While McConaughey’s Mickey is the focus of the film and does a good enough job, Ritchie may have taken a little bit too much source material from the ever so present Lincoln commercials McConaughey stars in, as the character gives off that laid back yet snobby, “I drive a Lincoln,” vibe. When his character is most effective is either when confronted with an unfavorable situation where he has to let loose, or beside his equally formidable wife, Rosalind.

Known as the Cockney Cleopatra, Michelle Dockery’s Rosalind is quite possibly more ruthless and fun to watch than her on-screen husband. Best known for her role as Lady Crawley in Downton Abbey, Dockery is fantastic at playing a ruthless businesswoman who, unlike so many other mob wives portrayed in film and television, actually comes off as Michael’s equal, while also supporting her husband’s nefarious deeds.

Charlie Hunnam also shines, if not just a little overshadowed by the rest of this cast as Michael’s fixer, Raymond. A calm, proper man, very sure of himself, Raymond prefers to use his words and etiquette over violence. When he does have to draw a weapon or resort to some old fashioned fisticuffs, it’s with disdain and hesitation. Much like Hugh Grant’s Fletcher, this was a breath of fresh air for a character type that is usually just, ‘punch this, shoot that.’

Where The Gentlemen falls flat is ultimately is with its villains. Mathew, played by Jeremy Strong, comes off as weak, flat, and straight-up boring throughout the entire film. It’s hard to tell if Strong simply doesn’t have the acting chops, or if the character was just written poorly. It also seems like an odd choice to have both an American protagonist and antagonist in a film that is so very much about London.

On the other hand, Henry Golding’s (Crazy Rich Asians) Dry Eyes is a villain worth hating. He’s got everything you love to hate in a bad guy: overconfidence, charm, and brutality. Unfortunately, he’s forced to share screen time with Mathew, who more and more seems to be a useless character in the film, planted there by Ritchie simply to keep the viewer guessing. 

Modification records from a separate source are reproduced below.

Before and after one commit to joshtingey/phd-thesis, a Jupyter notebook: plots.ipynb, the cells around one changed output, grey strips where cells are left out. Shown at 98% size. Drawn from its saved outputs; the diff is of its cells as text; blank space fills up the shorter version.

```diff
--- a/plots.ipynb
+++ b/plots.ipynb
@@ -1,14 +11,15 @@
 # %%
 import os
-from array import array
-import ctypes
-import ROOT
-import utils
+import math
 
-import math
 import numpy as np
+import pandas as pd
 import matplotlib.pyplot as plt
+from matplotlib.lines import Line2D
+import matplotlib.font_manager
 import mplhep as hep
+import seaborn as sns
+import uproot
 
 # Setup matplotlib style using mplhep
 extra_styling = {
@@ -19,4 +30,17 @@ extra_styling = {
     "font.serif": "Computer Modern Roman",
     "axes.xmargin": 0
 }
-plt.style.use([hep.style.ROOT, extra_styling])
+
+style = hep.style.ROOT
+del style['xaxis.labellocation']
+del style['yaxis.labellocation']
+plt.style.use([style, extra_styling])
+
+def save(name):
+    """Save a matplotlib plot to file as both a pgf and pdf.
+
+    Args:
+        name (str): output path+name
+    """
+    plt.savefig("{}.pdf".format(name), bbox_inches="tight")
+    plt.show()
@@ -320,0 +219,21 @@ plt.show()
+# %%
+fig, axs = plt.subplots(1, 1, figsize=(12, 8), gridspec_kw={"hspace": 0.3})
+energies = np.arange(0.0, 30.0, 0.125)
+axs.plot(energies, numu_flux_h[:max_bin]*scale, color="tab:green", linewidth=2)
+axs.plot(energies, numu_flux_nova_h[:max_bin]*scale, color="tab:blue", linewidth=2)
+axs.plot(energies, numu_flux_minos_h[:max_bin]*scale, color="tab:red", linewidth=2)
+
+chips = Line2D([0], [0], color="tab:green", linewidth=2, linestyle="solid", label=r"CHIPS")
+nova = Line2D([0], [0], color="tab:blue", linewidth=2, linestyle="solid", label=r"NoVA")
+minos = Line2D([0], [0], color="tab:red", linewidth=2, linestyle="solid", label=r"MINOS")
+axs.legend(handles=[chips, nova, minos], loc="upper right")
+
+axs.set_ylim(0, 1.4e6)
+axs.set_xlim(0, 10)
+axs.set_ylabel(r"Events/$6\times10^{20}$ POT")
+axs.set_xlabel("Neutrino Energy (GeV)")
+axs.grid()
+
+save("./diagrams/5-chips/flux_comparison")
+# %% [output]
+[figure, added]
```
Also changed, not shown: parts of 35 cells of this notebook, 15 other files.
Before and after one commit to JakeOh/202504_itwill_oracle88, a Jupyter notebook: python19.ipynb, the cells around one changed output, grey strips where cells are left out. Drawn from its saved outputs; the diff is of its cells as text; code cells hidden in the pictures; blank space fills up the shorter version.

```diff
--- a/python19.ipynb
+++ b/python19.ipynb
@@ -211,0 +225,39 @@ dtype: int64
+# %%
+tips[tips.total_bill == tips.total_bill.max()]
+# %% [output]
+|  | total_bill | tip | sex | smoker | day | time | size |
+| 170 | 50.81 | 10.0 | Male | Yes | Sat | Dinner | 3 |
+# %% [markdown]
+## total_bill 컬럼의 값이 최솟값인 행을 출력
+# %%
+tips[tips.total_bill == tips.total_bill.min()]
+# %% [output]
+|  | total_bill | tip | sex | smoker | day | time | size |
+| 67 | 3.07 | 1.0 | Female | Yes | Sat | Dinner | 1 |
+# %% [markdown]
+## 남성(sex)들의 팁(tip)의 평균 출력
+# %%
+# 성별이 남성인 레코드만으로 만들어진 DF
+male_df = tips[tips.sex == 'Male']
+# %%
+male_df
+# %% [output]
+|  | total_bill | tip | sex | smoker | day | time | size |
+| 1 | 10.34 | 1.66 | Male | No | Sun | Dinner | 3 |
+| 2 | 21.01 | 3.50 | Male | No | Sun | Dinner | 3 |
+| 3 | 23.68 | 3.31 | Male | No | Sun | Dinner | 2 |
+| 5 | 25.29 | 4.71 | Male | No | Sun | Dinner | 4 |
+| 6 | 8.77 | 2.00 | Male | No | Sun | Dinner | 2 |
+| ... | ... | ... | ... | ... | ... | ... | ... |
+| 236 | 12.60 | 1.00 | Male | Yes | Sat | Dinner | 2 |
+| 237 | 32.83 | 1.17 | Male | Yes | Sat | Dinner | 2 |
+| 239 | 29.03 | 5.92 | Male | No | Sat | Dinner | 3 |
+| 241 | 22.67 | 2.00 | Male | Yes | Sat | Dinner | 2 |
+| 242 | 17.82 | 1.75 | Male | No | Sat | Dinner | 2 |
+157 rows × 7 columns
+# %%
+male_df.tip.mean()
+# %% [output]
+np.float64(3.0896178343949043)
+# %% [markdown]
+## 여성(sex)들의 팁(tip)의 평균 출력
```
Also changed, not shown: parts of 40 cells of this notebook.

Ultimately, the film’s weaknesses don’t stop The Gentlemen from being an enjoyable film, that’s if you can stay awake during the first 30 minutes. At the end of the day, it doesn’t compare to Ritchie’s other films of the genre like Snatch, and in all likelihood, won’t be remembered for much after its initial theatrical run. If you’re able to catch it before it leaves theaters, I’d say it’s worth seeing, but not much else. I’m downgrading my score given in our most recent episode from 3.5 film reels to 3.